We provide comprehensive estate-planning services to Kentuckians. Most understand that estate planning encompasses wills, trusts, powers of attorney, gifting, and related tax planning – and they are correct – but many forget a critical component of essential planning: the living will, a document that sets forth instructions for making healthcare decisions when a person is no longer able to make the decision for themselves.
Many people have strong feelings about their wishes, others have given this issue no thought at all. The decisions evidenced in and instructions set forth in a living will are difficult issues related to life and death, and they require significant reflection and discussions. In addition, while these issues normally present at the end of life, they can arise at any age during unexpected illness or following accidental injury, so it is wise to think about who you would consider naming as your healthcare surrogate (or surrogates, including backup surrogates) to make decisions for you. What instructions do you want to leave about providing, withholding, or terminating life support procedures, such as the use of ventilators or mechanically administered hydration or nutrition, when you cannot make the decision for yourself?
Kentucky Living Will Directive Act
Since 1994, the primary state law applicable in these circumstances is the Kentucky Living Will Directive Act, which includes a living will form. With a living will, a person at least 18-years-old (the “grantor”) designates a healthcare surrogate to make medical decisions on their behalf in case the grantor loses “decisional capacity,” defined as the “ability to make and communicate a health care decision.”
One of a variety of “advance directives,” a living will can also include the grantor’s instructions about:
- Whether to provide or refuse treatment that would prolong life
- Whether to give or withhold nutrition or hydration through a feeding tube
- Whether to donate the grantor’s organs
Seek legal counsel
An experienced Kentucky estate planning attorney can answer questions about the Act and its options. A lawyer can assist with the official form or provide advice about whether to revise it or draft another. They can also explain what happens under state law if no validly executed living will exists for a person who loses decision making capacity.

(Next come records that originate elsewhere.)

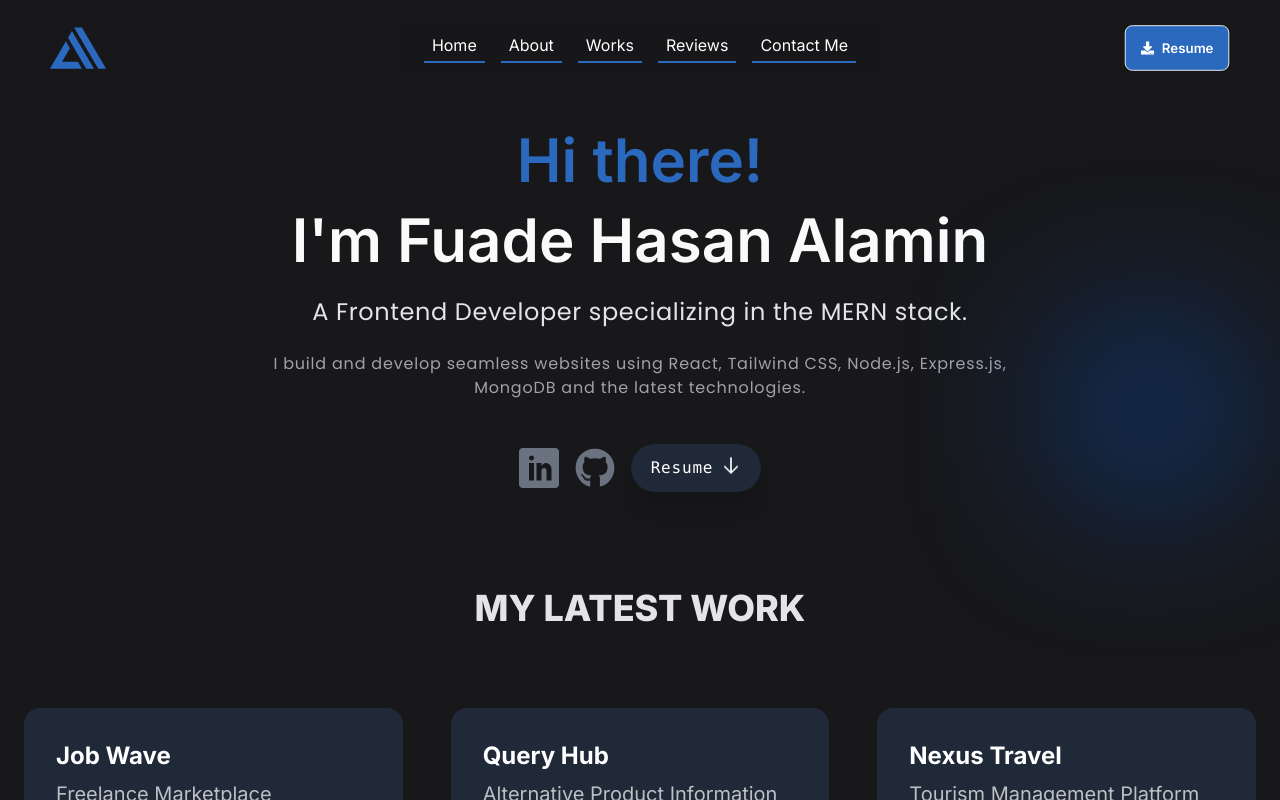
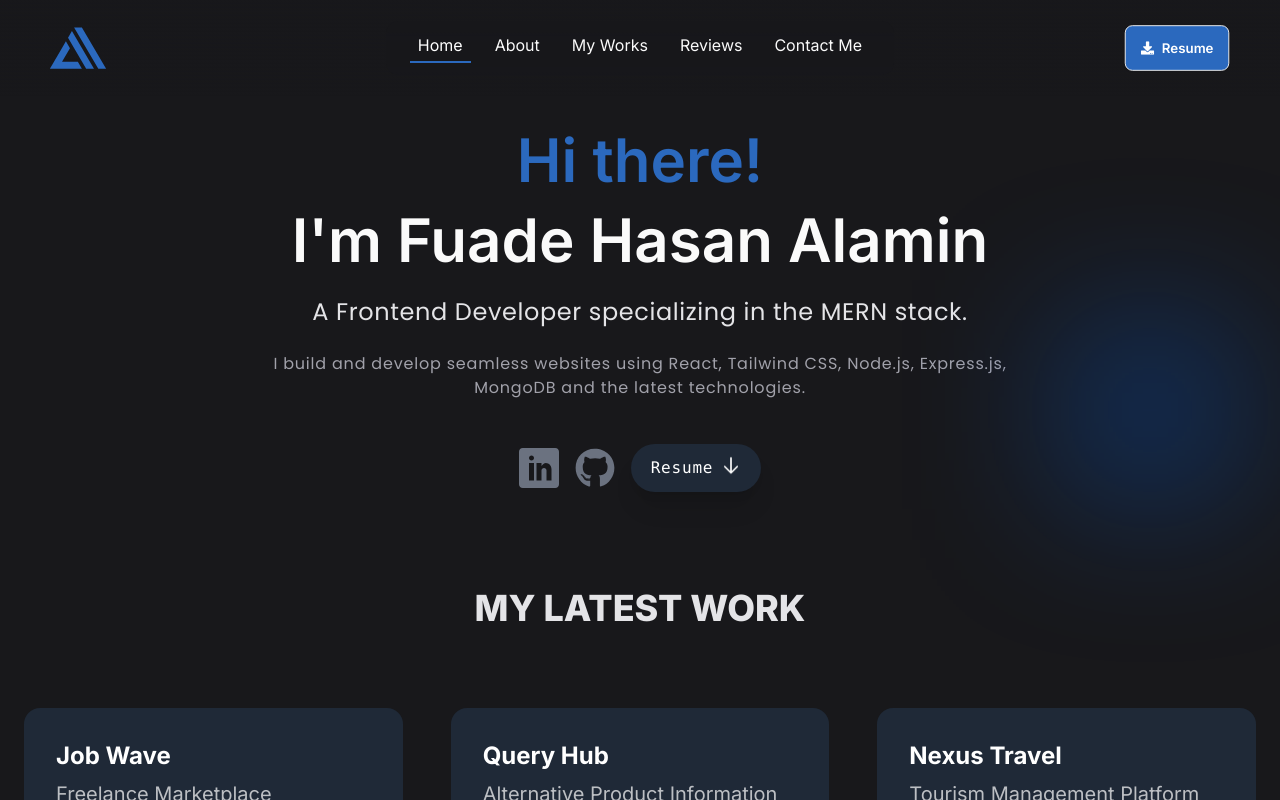
Before and after one commit to alamin6688/portfolio, a React (Vite) app: page / in a window 1280 px wide. Shown: the top 800 px of the page. Built offline with nearby package versions, Linux system fonts and the light colour scheme.

Commit message:
Active Navlink Bugs Fixed

```diff
--- a/src/Components/Navbar/Navbar.jsx
+++ b/src/Components/Navbar/Navbar.jsx
@@ -1,4 +1,4 @@
-import React, { useState } from "react";
+import React, { useState, useEffect } from "react";
 import { FaDownload } from "react-icons/fa";
 import { GoDotFill } from "react-icons/go";
 import { IoLogoAmplify, IoMenu } from "react-icons/io5";
@@ -7,12 +7,12 @@ import { Link, NavLink } from "react-router-dom";
 
 const Navbar = () => {
   const [navOpen, setNavOpen] = useState(false);
-  const [menu, setMenu] = useState("home");
+  const [activeLink, setActiveLink] = useState("home");
 
   const scrollToSection = (id) => {
     const section = document.getElementById(id);
     if (section) {
-      const offset = 50;
+      const offset = 50; // Adjust offset for fixed navbar height
       const sectionPosition =
         section.getBoundingClientRect().top + window.scrollY; // Get the absolute position
       const offsetPosition = sectionPosition - offset; // Subtract the offset
@@ -23,17 +23,21 @@ const Navbar = () => {
     }
   };
 
+  const handleNavClick = (id) => {
+    setActiveLink(id);
+    scrollToSection(id);
+  };
+
   const navLinks = (
     <>
       <NavLink
         to="/"
-        onClick={() => {
-          setMenu("home");
-          scrollToSection("home");
-        }}
+        onClick={() => handleNavClick("home")}
         className={({ isActive }) =>
           `nav-link px-2 cursor-pointer capitalize hover:text-[#2b69be] pb-1 border-b-[2px] border-transparent ${
-            isActive ? "text-white border-b-[#2b69be]" : ""
+            activeLink === "home"
+              ? "text-white border-b-[#2b69be]"
+              : "text-zinc-50"
           }`
         }
       >
@@ -41,13 +45,12 @@ const Navbar = () => {
       </NavLink>
       <NavLink
         to="#about"
-        onClick={() => {
-          setMenu("about");
-          scrollToSection("about");
-        }}
+        onClick={() => handleNavClick("about")}
         className={({ isActive }) =>
           `nav-link px-2 cursor-pointer capitalize hover:text-[#2b69be] pb-1 border-b-[2px] border-transparent ${
-            isActive ? "text-white border-b-[#2b69be]" : ""
+            activeLink === "about"
+              ? "text-white border-b-[#2b69be]"
+              : "text-zinc-50"
           }`
         }
       >
@@ -55,27 +58,25 @@ const Navbar = () => {
       </NavLink>
       <NavLink
         to="#work"
-        onClick={() => {
-          setMenu("works");
-          scrollToSection("works");
-        }}
+        onClick={() => handleNavClick("works")}
         className={({ isActive }) =>
           `nav-link px-2 cursor-pointer capitalize hover:text-[#2b69be] pb-1 border-b-[2px] border-transparent ${
-            isActive ? "text-white border-b-[#2b69be]" : ""
+            activeLink === "works"
+              ? "text-white border-b-[#2b69be]"
+              : "text-zinc-50"
           }`
         }
       >
-        Works
+        My Works
       </NavLink>
       <NavLink
         to="#reviews"
-        onClick={() => {
-          setMenu("reviews");
-          scrollToSection("reviews");
-        }}
+        onClick={() => handleNavClick("reviews")}
         className={({ isActive }) =>
           `nav-link px-2 cursor-pointer capitalize hover:text-[#2b69be] pb-1 border-b-[2px] border-transparent ${
-            isActive ? "text-white border-b-[#2b69be]" : ""
+            activeLink === "reviews"
+              ? "text-white border-b-[#2b69be]"
+              : "text-zinc-50"
           }`
         }
       >
@@ -83,13 +84,12 @@ const Navbar = () => {
       </NavLink>
       <NavLink
         to="#contact"
-        onClick={() => {
-          setMenu("contact");
-          scrollToSection("contact");
-        }}
+        onClick={() => handleNavClick("contact")}
         className={({ isActive }) =>
           `nav-link px-2 cursor-pointer capitalize hover:text-[#2b69be] pb-1 border-b-[2px] border-transparent ${
-            isActive ? "text-white border-b-[#2b69be]" : ""
+            activeLink === "contact"
+              ? "text-white border-b-[#2b69be]"
+              : "text-zinc-50"
           }`
         }
       >
@@ -97,6 +97,11 @@ const Navbar = () => {
       </NavLink>
     </>
   );
+
+  // Set default active link when the component mounts
+  useEffect(() => {
+    setActiveLink("home");
+  }, []);
 
   return (
     <div
@@ -141,7 +146,7 @@ const Navbar = () => {
         {/* Contact Button (hidden on mobile) */}
         <div className="flex-shrink-0 flex justify-end">
           <Link to="#resume">
-            <button className="btn bg-[#2b69be] text-white hidden md:block">
+            <button className="btn bg-[#2b69be] hover:bg-[#07469e] text-white hidden md:block">
               <span className="flex items-center justify-center gap-2">
                 <FaDownload /> Resume
               </span>
```
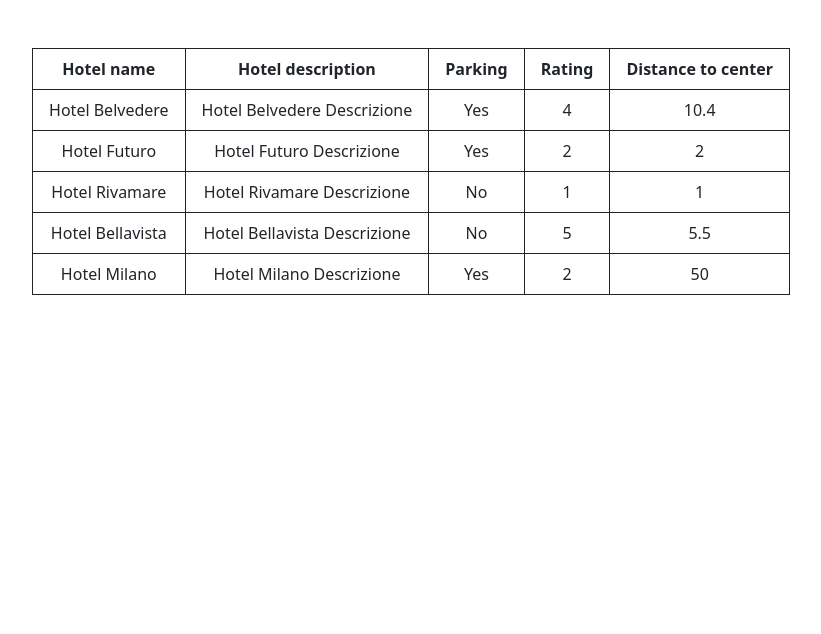
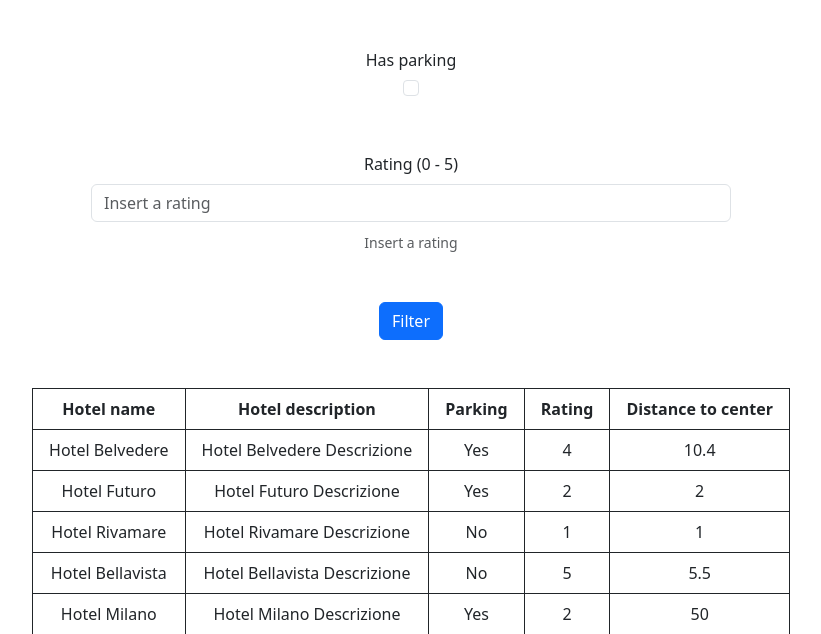
Before and after one commit to mattiavolpe/php-hotel, a PHP site: page / in a window 1280 px wide. Shown: the top 634 px of the page, without its empty margins (229-1050 px from the left). Run offline with PHP 8.4, Linux system fonts and the light colour scheme.

Commit message:
ADD form to filter output

```diff
--- a/assets/css/style.css
+++ b/assets/css/style.css
@@ -3,3 +3,7 @@ th {
   padding: 0.5rem 1rem;
   text-align: center;
 }
+
+[type="checkbox"] {
+  float: unset !important;
+}
--- a/index.php
+++ b/index.php
@@ -68,6 +68,21 @@ Se non viene specificato nessun filtro, visualizzare come in precedenza tutti gl
 
   <body>
 
+    <form action="index.php" method="get" class="mx-auto w-50 text-center my-5">
+      <div class="form-check p-0 text-center mb-5">
+        <label class="form-check-label mb-2" for="parking">Has parking</label>
+        <br>
+        <input class="form-check-input m-0" name="parking" type="checkbox" id="parking">
+      </div>
+      <div class="mb-5">
+        <label for="rating" class="form-label mb-2">Rating (0 - 5)</label>
+        <input type="number"
+          class="form-control mb-2" min="0" max="5" name="rating" id="rating" aria-describedby="ratingHelper" placeholder="Insert a rating">
+        <small id="ratingHelper" class="form-text text-muted m-0">Insert a rating</small>
+      </div>
+      <button type="submit" class="btn btn-primary">Filter</button>
+    </form>
+
     <table class="mx-auto my-5">
       <thead>
         <tr>
@@ -89,7 +104,8 @@ Se non viene specificato nessun filtro, visualizzare come in precedenza tutti gl
               echo "Yes";
             } else {
               echo "No";
-              } ?></td>
+            } ?>
+          </td>
           <?php endforeach; ?>
         </tr>
         <?php endforeach; ?>
```
Lines whose indentation alone changed are shown as unchanged.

In part 2 of this series, we’ll further discuss the Kentucky Living Will Directive Act, including its provision for a related document called the medical order for scope of treatment (MOST form).